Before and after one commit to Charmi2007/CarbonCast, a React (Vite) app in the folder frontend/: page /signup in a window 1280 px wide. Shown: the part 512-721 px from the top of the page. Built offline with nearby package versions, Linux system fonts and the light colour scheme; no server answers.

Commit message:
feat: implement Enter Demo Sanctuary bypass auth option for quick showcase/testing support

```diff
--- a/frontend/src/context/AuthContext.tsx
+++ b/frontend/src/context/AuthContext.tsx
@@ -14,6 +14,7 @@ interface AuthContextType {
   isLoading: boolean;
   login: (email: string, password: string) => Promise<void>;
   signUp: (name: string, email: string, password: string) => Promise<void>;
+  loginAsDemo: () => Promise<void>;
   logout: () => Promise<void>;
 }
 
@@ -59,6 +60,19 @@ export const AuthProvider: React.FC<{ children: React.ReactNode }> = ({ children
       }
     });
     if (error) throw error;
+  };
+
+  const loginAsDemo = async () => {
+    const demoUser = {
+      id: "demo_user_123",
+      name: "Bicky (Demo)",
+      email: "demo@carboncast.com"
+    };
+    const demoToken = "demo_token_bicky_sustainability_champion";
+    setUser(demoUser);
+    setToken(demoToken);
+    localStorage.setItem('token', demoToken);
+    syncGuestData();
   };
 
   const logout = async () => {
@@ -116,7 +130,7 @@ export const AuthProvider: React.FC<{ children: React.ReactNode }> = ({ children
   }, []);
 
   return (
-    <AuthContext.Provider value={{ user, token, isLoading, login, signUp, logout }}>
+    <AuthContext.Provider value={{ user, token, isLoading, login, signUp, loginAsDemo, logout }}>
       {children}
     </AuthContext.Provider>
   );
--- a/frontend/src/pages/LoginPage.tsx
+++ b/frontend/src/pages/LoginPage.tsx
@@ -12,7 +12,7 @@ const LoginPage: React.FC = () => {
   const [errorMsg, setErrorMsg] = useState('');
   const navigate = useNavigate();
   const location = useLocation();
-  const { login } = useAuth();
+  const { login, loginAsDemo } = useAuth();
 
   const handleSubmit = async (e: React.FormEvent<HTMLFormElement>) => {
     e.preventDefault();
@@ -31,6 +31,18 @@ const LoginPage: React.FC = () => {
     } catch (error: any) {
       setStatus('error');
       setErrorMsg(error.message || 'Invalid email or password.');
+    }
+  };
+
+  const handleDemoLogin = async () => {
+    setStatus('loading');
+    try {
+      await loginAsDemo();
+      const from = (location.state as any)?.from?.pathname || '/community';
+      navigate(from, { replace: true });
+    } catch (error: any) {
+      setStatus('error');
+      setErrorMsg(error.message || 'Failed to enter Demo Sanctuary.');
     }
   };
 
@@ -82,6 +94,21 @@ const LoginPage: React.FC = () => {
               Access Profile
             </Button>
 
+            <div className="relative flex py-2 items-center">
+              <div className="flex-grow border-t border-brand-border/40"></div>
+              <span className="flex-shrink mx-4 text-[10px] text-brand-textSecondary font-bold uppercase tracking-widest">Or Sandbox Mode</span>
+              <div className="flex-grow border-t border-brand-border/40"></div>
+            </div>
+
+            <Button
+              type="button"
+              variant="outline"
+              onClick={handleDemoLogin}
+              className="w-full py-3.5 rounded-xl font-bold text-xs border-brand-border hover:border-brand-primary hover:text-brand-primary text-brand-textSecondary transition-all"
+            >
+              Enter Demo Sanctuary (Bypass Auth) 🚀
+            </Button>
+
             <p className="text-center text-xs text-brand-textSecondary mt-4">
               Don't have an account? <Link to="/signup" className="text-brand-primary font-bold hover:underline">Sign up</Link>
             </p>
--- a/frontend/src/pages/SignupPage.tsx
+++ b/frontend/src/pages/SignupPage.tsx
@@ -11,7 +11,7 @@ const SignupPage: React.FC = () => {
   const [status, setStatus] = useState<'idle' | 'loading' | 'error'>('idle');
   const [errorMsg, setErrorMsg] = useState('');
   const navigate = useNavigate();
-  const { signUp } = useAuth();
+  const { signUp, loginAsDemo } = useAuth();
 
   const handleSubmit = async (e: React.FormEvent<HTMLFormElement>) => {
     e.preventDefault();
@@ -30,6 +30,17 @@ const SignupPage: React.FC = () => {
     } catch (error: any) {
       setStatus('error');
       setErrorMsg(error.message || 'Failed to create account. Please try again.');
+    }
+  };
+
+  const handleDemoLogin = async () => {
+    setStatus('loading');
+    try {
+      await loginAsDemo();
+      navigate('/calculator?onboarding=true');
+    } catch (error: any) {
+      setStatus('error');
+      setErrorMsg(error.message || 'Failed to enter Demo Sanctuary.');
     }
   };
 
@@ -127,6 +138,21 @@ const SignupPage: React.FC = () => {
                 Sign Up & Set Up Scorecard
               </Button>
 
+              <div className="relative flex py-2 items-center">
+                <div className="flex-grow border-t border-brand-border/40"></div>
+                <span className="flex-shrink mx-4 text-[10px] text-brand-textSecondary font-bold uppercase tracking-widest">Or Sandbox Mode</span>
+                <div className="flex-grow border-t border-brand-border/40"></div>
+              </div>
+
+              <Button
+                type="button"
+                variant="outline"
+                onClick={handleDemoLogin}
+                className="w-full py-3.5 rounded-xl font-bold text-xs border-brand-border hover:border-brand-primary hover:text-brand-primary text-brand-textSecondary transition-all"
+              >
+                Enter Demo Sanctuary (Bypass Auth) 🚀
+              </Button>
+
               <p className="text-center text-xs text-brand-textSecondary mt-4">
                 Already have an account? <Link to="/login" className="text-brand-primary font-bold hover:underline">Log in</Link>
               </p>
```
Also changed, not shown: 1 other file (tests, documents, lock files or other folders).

■ Your instructions: Which lines of the data contain "SignupPage"? Copy them all.

■ Expected answer:
--- a/frontend/src/pages/SignupPage.tsx
+++ b/frontend/src/pages/SignupPage.tsx
@@ -11,7 +11,7 @@ const SignupPage: React.FC = () => {
@@ -30,6 +30,17 @@ const SignupPage: React.FC = () => {
@@ -127,6 +138,21 @@ const SignupPage: React.FC = () => {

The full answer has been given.